people saw remonstrances proving futfle and began to think of the next necessary step. This, then, became the great question of the hour: What next? Various views were immediately set forth; while one of the South Carolina representatives at Washington said a complete union of the whole South alone could save South Carolina and the South, other writers in the press of the state looked to the state legislature to decide on the proper course of resistance. At this juncture the Mercury, which later became an ardent nullification sheet, took a very sane and moderate position; it merely advocated caution and careful consideration before any step should be taken.

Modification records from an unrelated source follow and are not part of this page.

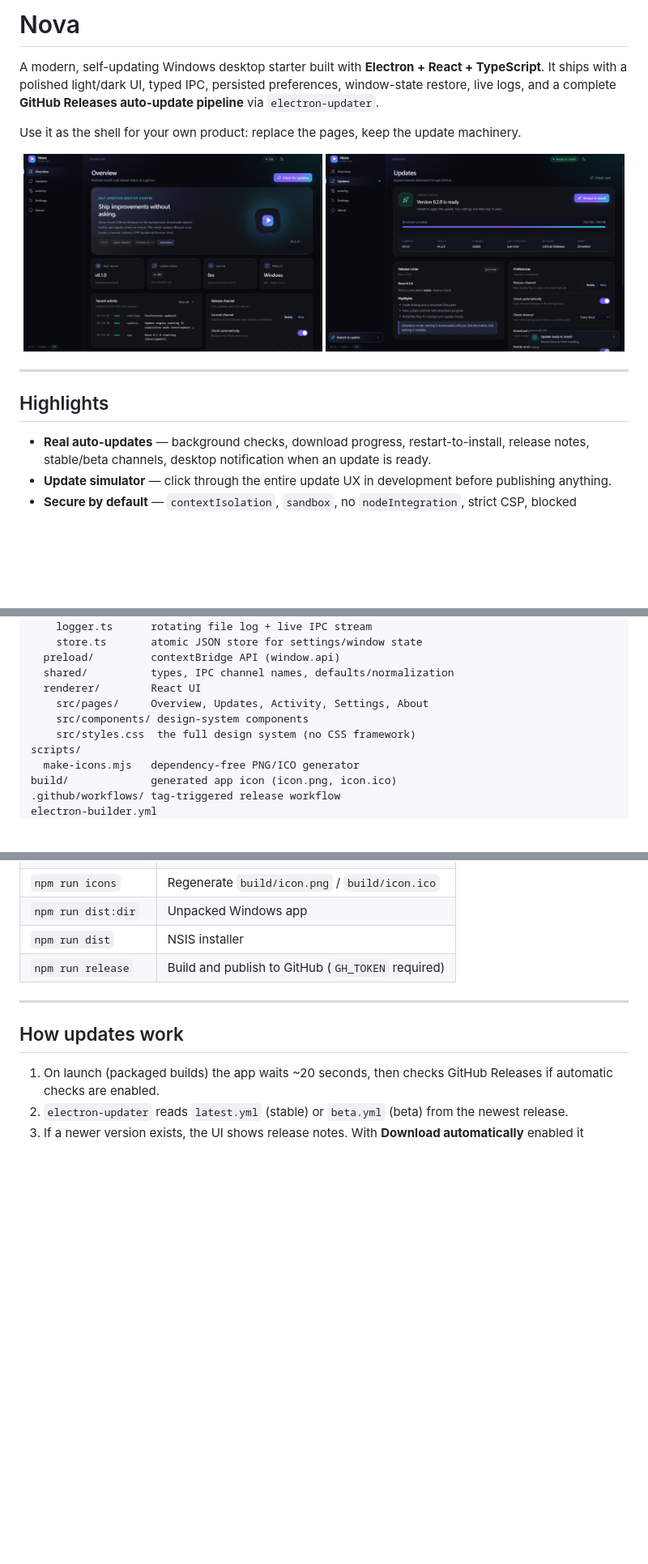
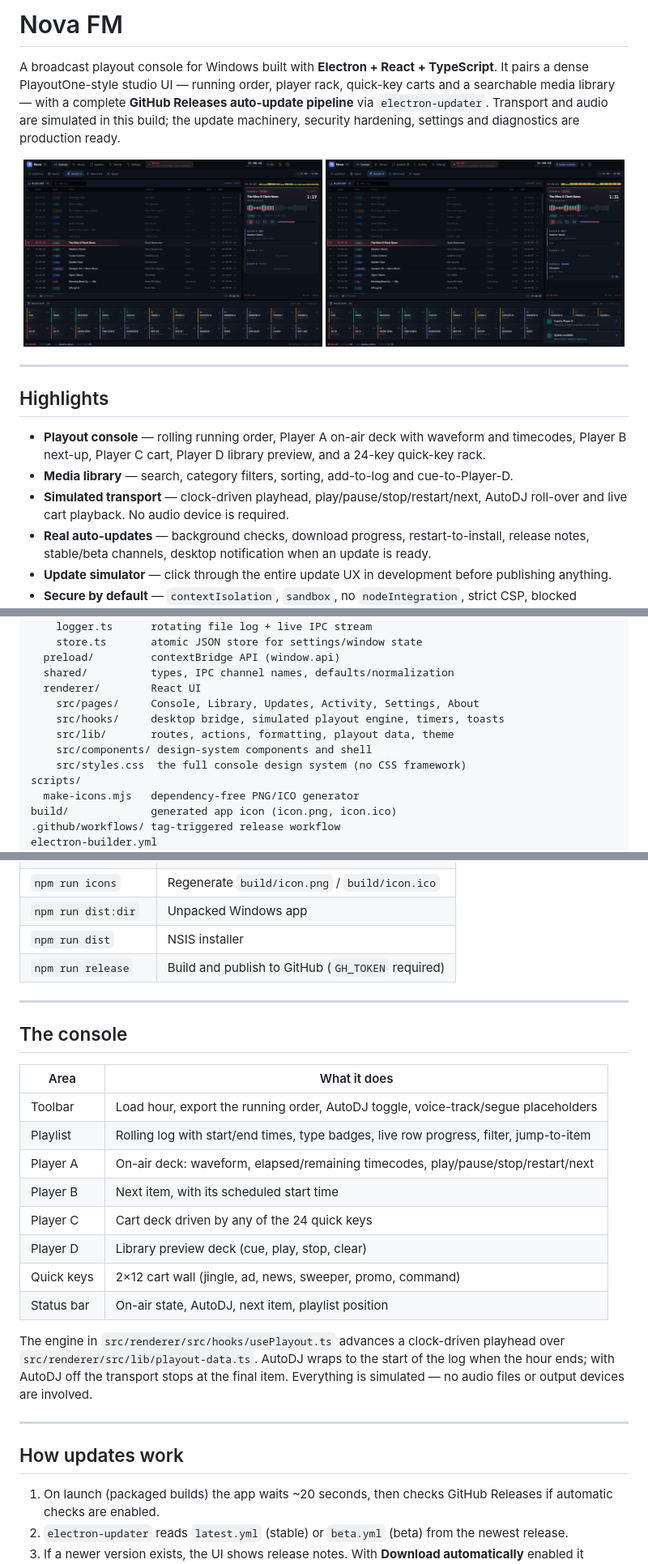
Before and after one commit to KjayCopper/nova-desktop, a Markdown page: README.md, 3 parts joined by grey strips. Shown at 81% size. Rendered like a GitHub page; pictures changed too: docs/screenshot-overview.png, docs/screenshot-update.png; blank space fills up the shorter version.

```diff
--- a/README.md
+++ b/README.md
@@ -1,9 +1,9 @@
-# Nova
+# Nova FM
 
-A modern, self-updating Windows desktop starter built with **Electron + React + TypeScript**.
-It ships with a polished light/dark UI, typed IPC, persisted preferences, window-state restore,
-live logs, and a complete **GitHub Releases auto-update pipeline** via `electron-updater`.
-
-Use it as the shell for your own product: replace the pages, keep the update machinery.
+A broadcast playout console for Windows built with **Electron + React + TypeScript**.
+It pairs a dense PlayoutOne-style studio UI — running order, player rack, quick-key carts and a
+searchable media library — with a complete **GitHub Releases auto-update pipeline** via
+`electron-updater`. Transport and audio are simulated in this build; the update machinery,
+security hardening, settings and diagnostics are production ready.
 
 <p align="center">
@@ -15,6 +15,11 @@ Use it as the shell for your own product: replace the pages, keep the update mac
 
 ## Highlights
 
+- **Playout console** — rolling running order, Player A on-air deck with waveform and timecodes,
+  Player B next-up, Player C cart, Player D library preview, and a 24-key quick-key rack.
+- **Media library** — search, category filters, sorting, add-to-log and cue-to-Player-D.
+- **Simulated transport** — clock-driven playhead, play/pause/stop/restart/next, AutoDJ roll-over
+  and live cart playback. No audio device is required.
 - **Real auto-updates** — background checks, download progress, restart-to-install, release notes,
   stable/beta channels, desktop notification when an update is ready.
 - **Update simulator** — click through the entire update UX in development before publishing anything.
@@ -71,9 +76,11 @@ src/
   preload/         contextBridge API (window.api)
   shared/          types, IPC channel names, defaults/normalization
   renderer/        React UI
-    src/pages/     Overview, Updates, Activity, Settings, About
-    src/components/ design-system components
-    src/styles.css  the full design system (no CSS framework)
+    src/pages/     Console, Library, Updates, Activity, Settings, About
+    src/hooks/     desktop bridge, simulated playout engine, timers, toasts
+    src/lib/       routes, actions, formatting, playout data, theme
+    src/components/ design-system components and shell
+    src/styles.css  the full console design system (no CSS framework)
 scripts/
   make-icons.mjs   dependency-free PNG/ICO generator
 build/             generated app icon (icon.png, icon.ico)
@@ -94,6 +101,26 @@ electron.vite.config.ts
 | `npm run dist:dir` | Unpacked Windows app |
 | `npm run dist` | NSIS installer |
 | `npm run release` | Build and publish to GitHub (`GH_TOKEN` required) |
+
+---
+
+## The console
+
+| Area | What it does |
+| --- | --- |
+| Toolbar | Load hour, export the running order, AutoDJ toggle, voice-track/segue placeholders |
+| Playlist | Rolling log with start/end times, type badges, live row progress, filter, jump-to-item |
+| Player A | On-air deck: waveform, elapsed/remaining timecodes, play/pause/stop/restart/next |
+| Player B | Next item, with its scheduled start time |
+| Player C | Cart deck driven by any of the 24 quick keys |
+| Player D | Library preview deck (cue, play, stop, clear) |
+| Quick keys | 2×12 cart wall (jingle, ad, news, sweeper, promo, command) |
+| Status bar | On-air state, AutoDJ, next item, playlist position |
+
+The engine in `src/renderer/src/hooks/usePlayout.ts` advances a clock-driven playhead over
+`src/renderer/src/lib/playout-data.ts`. AutoDJ wraps to the start of the log when the hour ends;
+with AutoDJ off the transport stops at the final item. Everything is simulated — no audio files or
+output devices are involved.
 
 ---
 
```
Also changed, not shown: other parts of README.md (+12 -11 lines), 17 other files.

- Mercury, May 29, 1828. The editor wrote that the citizens of South Carolina felt with grief that the Constitution had been violated and that the great object of the confederacy had been shamefully perverted; that their remonstrances had been disregarded, their rights denied, and the solemn protests of their delegates laughed to scorn; that they had been reduced to a condition almost tantamount to colonial vassalage, and that they were never regarded except for the purpose of discovering in what way they could be rendered serviceable to the interests of others; that the burdens under which they then labored were but the probable forerunners of others still more oppressive, and that the future held for them nothing but wretchedness and embarrassment; that the great sources of their wealth were about to be dried up, and that the dignity of their state and their prosperity as a people were on the eve of leaving them forever. But, in spite of the fact that the people felt all this so deeply, and in spite of the impression nearly every reader of this